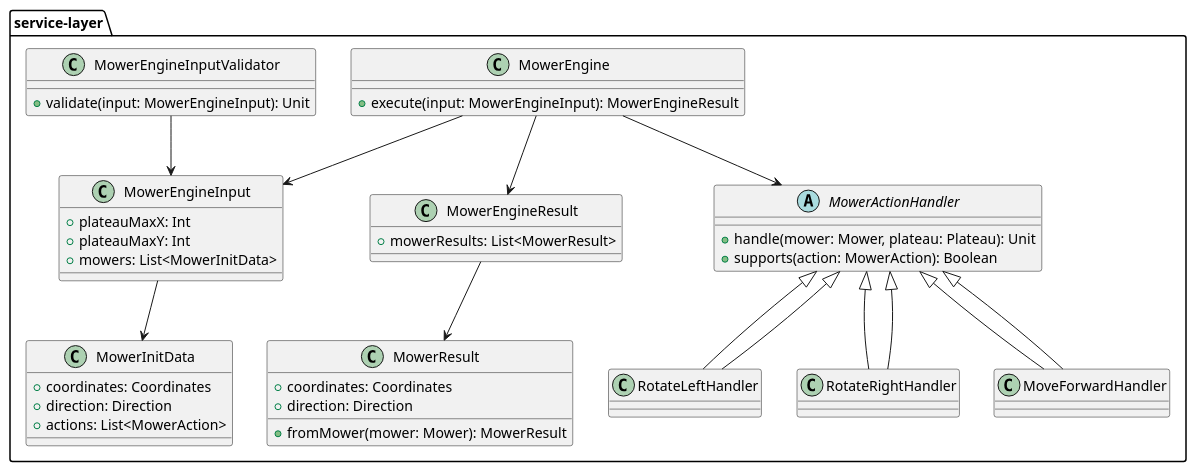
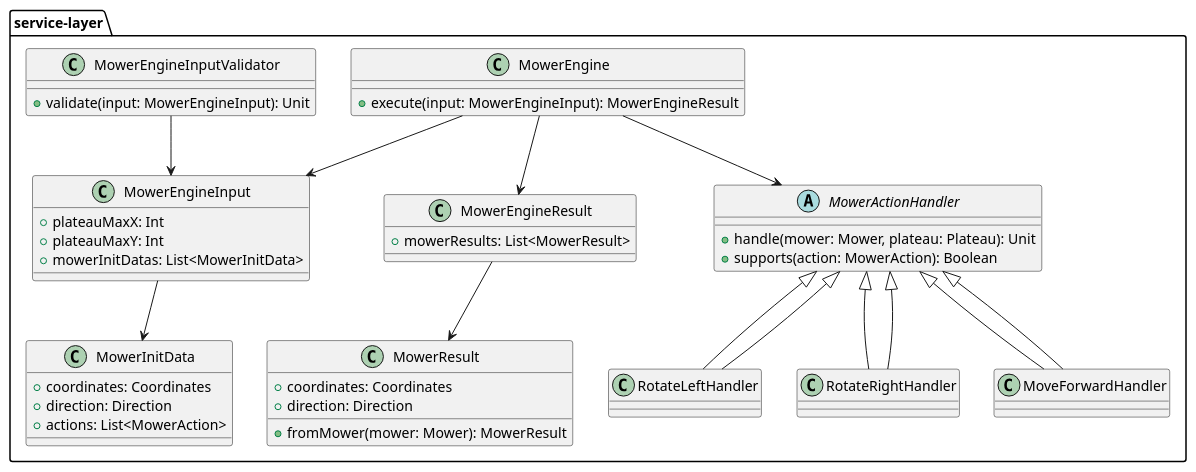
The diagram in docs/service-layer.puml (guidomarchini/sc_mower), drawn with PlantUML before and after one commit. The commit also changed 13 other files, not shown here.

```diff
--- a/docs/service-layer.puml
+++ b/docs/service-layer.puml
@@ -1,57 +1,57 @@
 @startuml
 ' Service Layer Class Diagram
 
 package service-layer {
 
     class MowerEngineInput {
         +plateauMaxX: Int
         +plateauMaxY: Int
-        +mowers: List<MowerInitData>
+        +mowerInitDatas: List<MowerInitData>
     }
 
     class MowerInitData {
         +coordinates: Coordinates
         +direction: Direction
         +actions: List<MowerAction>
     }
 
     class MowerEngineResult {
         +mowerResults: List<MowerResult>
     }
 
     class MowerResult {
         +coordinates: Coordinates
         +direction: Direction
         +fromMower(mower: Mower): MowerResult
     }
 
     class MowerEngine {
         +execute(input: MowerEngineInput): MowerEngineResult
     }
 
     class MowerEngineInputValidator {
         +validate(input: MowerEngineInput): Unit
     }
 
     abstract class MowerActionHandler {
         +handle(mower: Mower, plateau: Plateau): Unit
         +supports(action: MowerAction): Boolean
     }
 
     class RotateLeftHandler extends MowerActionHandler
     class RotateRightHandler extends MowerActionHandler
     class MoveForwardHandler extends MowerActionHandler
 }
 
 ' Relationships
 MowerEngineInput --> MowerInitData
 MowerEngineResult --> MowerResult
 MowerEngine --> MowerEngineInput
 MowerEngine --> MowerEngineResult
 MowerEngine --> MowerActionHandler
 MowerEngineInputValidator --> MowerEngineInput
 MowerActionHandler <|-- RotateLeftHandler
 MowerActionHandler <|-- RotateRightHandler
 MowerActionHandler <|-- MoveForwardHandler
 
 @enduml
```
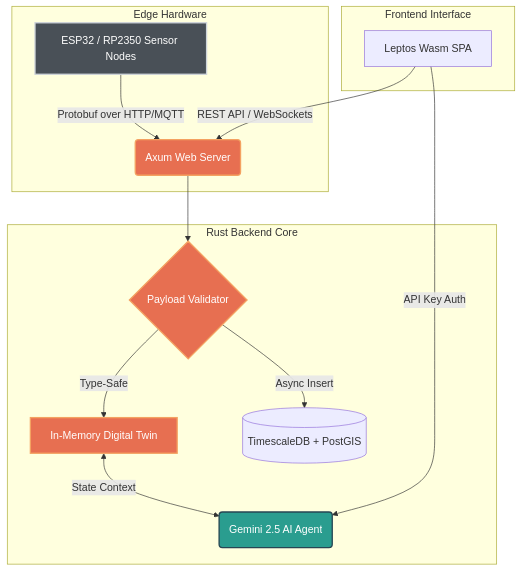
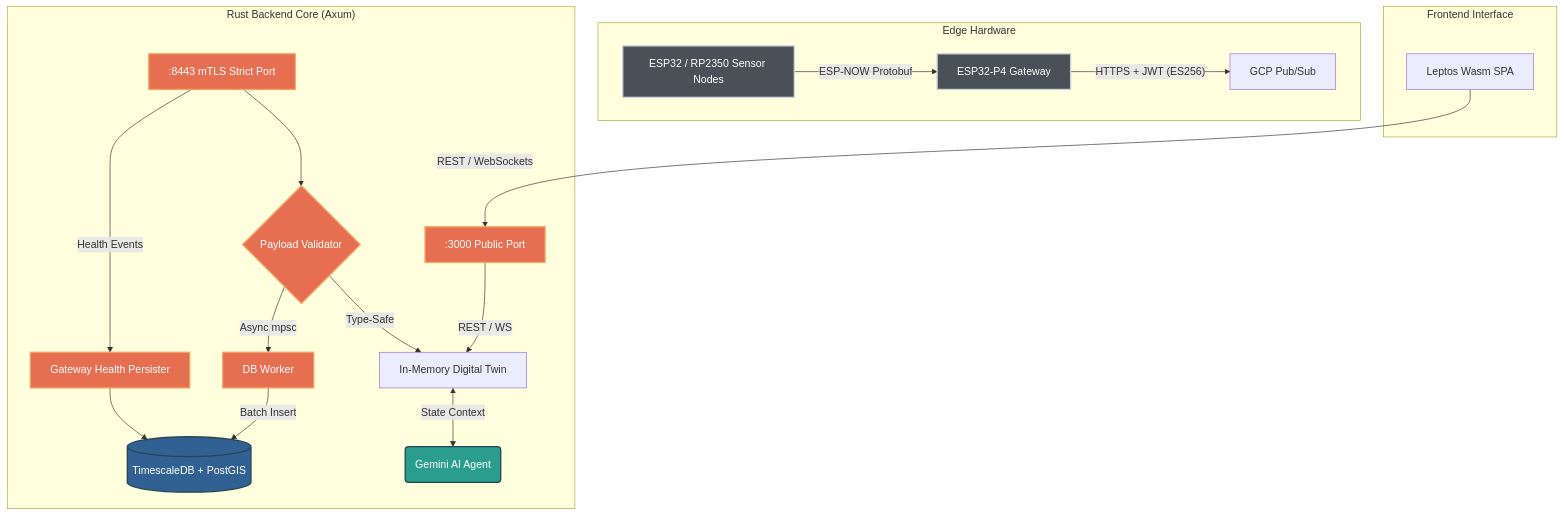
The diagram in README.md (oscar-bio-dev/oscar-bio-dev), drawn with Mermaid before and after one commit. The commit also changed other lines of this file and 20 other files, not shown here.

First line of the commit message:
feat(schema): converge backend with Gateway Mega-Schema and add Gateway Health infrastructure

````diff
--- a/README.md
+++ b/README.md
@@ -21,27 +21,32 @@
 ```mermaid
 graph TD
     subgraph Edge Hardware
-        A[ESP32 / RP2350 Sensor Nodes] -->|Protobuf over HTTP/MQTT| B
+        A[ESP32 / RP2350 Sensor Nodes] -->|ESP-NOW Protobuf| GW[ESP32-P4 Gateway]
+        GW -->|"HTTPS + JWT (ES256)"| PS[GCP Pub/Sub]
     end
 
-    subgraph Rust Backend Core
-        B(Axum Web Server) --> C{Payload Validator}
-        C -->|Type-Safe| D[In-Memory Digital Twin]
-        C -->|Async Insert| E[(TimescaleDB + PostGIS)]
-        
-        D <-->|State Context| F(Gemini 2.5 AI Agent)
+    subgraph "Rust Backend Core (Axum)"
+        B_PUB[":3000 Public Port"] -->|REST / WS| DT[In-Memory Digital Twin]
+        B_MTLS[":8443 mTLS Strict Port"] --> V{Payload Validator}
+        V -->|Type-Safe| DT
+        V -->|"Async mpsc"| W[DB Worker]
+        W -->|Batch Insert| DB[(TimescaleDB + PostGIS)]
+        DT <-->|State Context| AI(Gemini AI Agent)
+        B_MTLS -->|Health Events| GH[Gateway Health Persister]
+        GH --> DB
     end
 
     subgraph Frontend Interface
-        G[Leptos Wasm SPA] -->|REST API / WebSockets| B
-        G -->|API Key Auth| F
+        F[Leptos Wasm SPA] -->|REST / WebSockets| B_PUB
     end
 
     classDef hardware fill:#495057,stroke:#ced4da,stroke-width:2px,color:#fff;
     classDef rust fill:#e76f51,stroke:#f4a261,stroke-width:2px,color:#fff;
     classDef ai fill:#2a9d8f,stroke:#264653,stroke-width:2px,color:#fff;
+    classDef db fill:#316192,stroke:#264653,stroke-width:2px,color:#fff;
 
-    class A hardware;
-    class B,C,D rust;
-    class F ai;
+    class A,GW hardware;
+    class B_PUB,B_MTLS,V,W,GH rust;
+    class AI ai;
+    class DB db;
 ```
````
──────────
Copy down every line of the material above that includes the string "MowerEngineResult".

     class MowerEngineResult {
         +execute(input: MowerEngineInput): MowerEngineResult
 MowerEngineResult --> MowerResult
 MowerEngine --> MowerEngineResult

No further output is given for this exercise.